A not-so-all-encompassing explanation of the masterpiece plot by a fan.
The novel Jane Eyre begins with a child- a little girl about to embark on the journey of her life. Actually, no. She is Jane Eyre- orphan, scared, abused and alone. After a well-deserved and heavily applauded (on my end) sass to her shoddy aunt, [I am glad you are no relation of mine. I will never call you aunt again as long as I live… I will tell anybody who asks me questions this exact tale. People think you a good woman, but you are bad, heard-hearted. You are deceitful. -Charlotte Bronte] Jane is shipped off to Lowood, foreboding and chilly school for girls.
Once a bad bout of typhus nearly wipes out the entire school, Jane loses her new-found, best friend to an entirely different and coincidental ailment. Jane lives her life until age 18 at the school, progressing from student to teacher. She is, however, understandably antsy and aching to experience life outside of the confines she keeps herself in. After a short journey, she resolves to extend her metaphorical branches [The charm of adventure sweetens that sensation, the glow of pride warms it: but then the throb of fear disturbs it, and fear with me became pre-dominant. -Charlotte Bronte] And she advertises, quickly hired to be governess for Thornfield Hall (a large, vast and beautiful yet still lonely manor owned by the brooding and fastidious Mr. Rochester).
After several encounters with the late and sudden Rochester, Jane quickly finds herself falling in love, though she convinces herself she is of no consequence to the man she dreams of. [To herself: You gifted with the power of pleasing him? You of importance to him in any way? Go! Your folly sickens me. -Charlotte Bronte] Despite her masochism, however, it is obvious to the reader that Mr. Rochester’s affections lie solely upon our heroine. [‘Good-night my-’ He stopped, bit his lip, and abruptly left me. -Charlotte Bronte] (In response to this line I immediately scribbled in my warn out, beat up copy of the novel: “Oh my lord, this man is lovely”). Also see: [‘Cold? Yes- and standing in a pool! Go, then, Jane; go!’ But still he retained my hand, and I could not free it.] (Also note that I penned a comment on the divine likeness of Rochester and Darcy of Jane Austen’s Pride and Prejudice- also extremely recommended as is the one I am summarizing).

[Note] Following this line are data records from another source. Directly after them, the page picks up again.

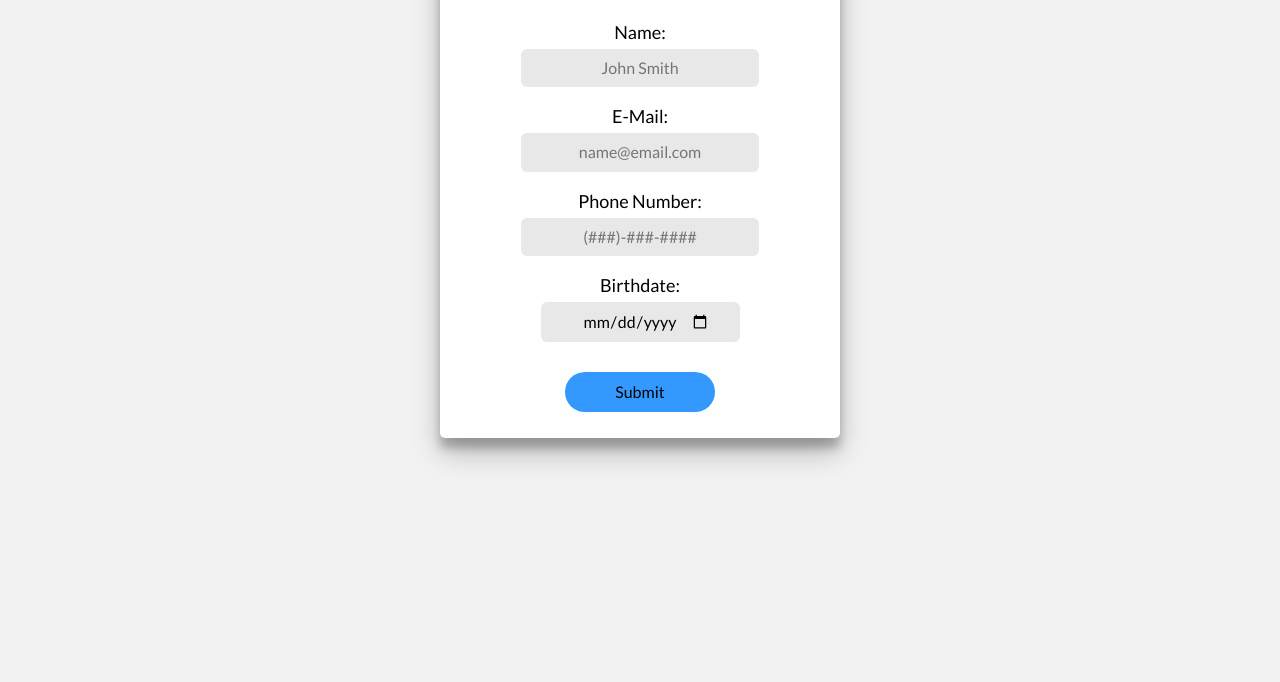
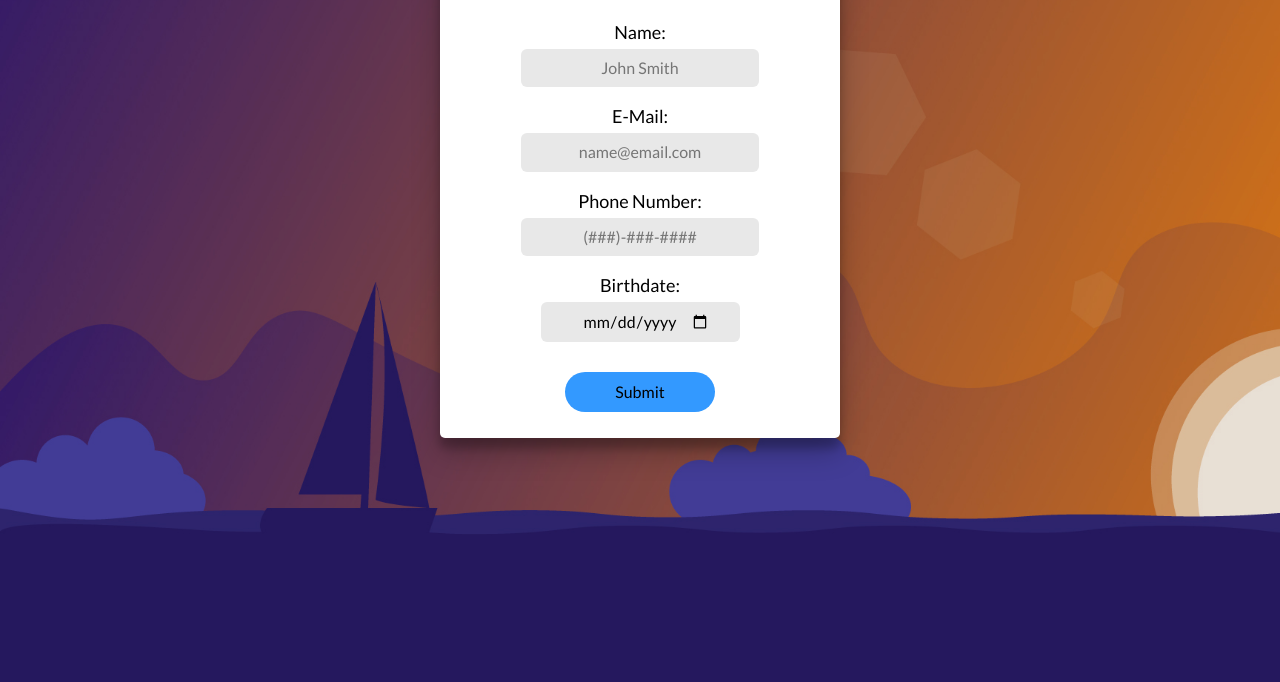
Before and after one commit to lightninglinus/Lab2, a plain HTML site: page index.html in a window 1280 px wide. Shown: the part 118-800 px from the top of the page. Drawn offline with Linux system fonts and the light colour scheme.

Commit message:
added backgrounds
added backgrounds

```diff
--- a/css/screen.css
+++ b/css/screen.css
@@ -398,6 +398,10 @@ body {
 	font-family: 'Lato', sans-serif;
 	text-align: center;
 	background-color: #f2f2f2;
+	background-image: url("darkback.jpg");
+	background-size: cover;
+	background-repeat: no-repeat;
+	background-attachment: fixed;
 	margin-top: 30px;
 }
 h1 {
```
Also changed, not shown: css/darkback.jpg (added), 1 other file.
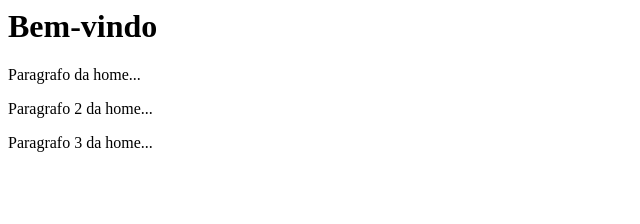
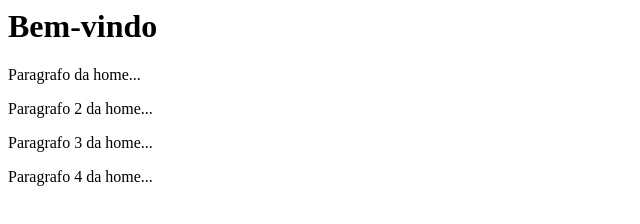
Before and after one commit to HamiltonFJ/curso_git, a plain HTML site: page index.html in a window 1280 px wide. Shown: the whole page, without its empty margins (0-640 px from the left). Drawn offline with Linux system fonts and the light colour scheme.

Commit message:
Descrição na pagina home

```diff
--- a/index.html
+++ b/index.html
@@ -2,3 +2,4 @@
 <p> Paragrafo da home...</p>
 <p> Paragrafo 2 da home...</p>
 <p> Paragrafo 3 da home...</p>
+<p> Paragrafo 4 da home...</p>
```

To finish off, I will quickly detail the rest of the book. Because of Jane’s obstinacy, it takes quite some time for our little governess to realize Mr. Rochester’s affections. Once she does, the text becomes euphoric (as it is supposed to be a direct line to Jane Eyre’s thoughts) [I gladly advanced… it seemed natural: it seemed genial to be so well loved, so caressed by him -Charlotte Bronte]. And so, the wedding is planned, almost completed and finally interrupted by an angel of death and sadness. No, instead we will call him Mason, brother of -GASP!- Mr. Rochester’s wife! Turns out he’s had some illegitimate crazy bitch lady living in his attic the entire time. (Yes, this is the same crazy lady who’s laughter ominously echos throughout the halls of Thornfield). So the wedding is called off and after a heartbreaking and earth shattering plea from our sweet Rochester [‘You will not come? You will not be my comforter, my rescuer? My deep love, my wild woe, my frantic prayer, are all nothing to you? Remember you leave me here in anguish. Oh Jane! my hope- my love- my life’ broke in anguish from his lips. Then came a deep, strong sob -Charlotte Bronte] (Yes, I did tear up here. And the entire scene is riddled with tearjerkers like this.) Jane But leaves and after a close call with death, comes to live with whom she will later find out are her cousins! Coincidence is riddled throughout this novel, I tell you. Or irony, depending on your view.
At long last, she finds that upon the death of her until recently unknown uncle she has come into quite a hefty sum of money. She is miraculously set for life! With this lift from her shoulders, she ventures back to Thornfield to find the love of her life only to realize the hall has burned down due to crazy wife’s insane rage. In an attempt to save crazy wife, all in vain as she dies anyway, the valiant Rochester loses his eyesight and an arm, gains grotesque scarring and falls into depression. Jane, in a last attempt at happiness finds Mr. Rochester, assures him of her love [All my heart is yours, sir: It belongs to you; and with you it will remain], and the two live an incredibly happy life with a child and friends as well as new family.
This is the reason I am so in love with this book: nineteenth century literature is beautiful in its complexity and in its simplicity. Bronte writes with an ardent passion and attention to detail that is missed greatly in modern novels.
Post script: I am in love with every character she writes.
Post post script: (Even the antagonists)
My favorite fan art (courtesy of Variations on deviantART- link to her profile below:)
March 7, 2011
Everything you need to know about Jane Eyre-